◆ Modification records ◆

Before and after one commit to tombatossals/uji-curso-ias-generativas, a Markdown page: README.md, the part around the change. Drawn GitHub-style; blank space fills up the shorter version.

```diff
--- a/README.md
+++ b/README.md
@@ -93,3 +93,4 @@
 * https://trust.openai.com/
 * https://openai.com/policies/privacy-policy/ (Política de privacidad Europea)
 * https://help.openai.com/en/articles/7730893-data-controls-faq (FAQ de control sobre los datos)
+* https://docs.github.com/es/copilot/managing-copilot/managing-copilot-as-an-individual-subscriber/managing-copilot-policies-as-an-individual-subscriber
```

◆ AIM OF THE TASK ◆
Copy out the data exactly, keeping each line whole.

◆ RESPONSE TO THE TASK ◆
Before and after one commit to tombatossals/uji-curso-ias-generativas, a Markdown page: README.md, the part around the change. Drawn GitHub-style; blank space fills up the shorter version.

```diff
--- a/README.md
+++ b/README.md
@@ -93,3 +93,4 @@
 * https://trust.openai.com/
 * https://openai.com/policies/privacy-policy/ (Política de privacidad Europea)
 * https://help.openai.com/en/articles/7730893-data-controls-faq (FAQ de control sobre los datos)
+* https://docs.github.com/es/copilot/managing-copilot/managing-copilot-as-an-individual-subscriber/managing-copilot-policies-as-an-individual-subscriber
```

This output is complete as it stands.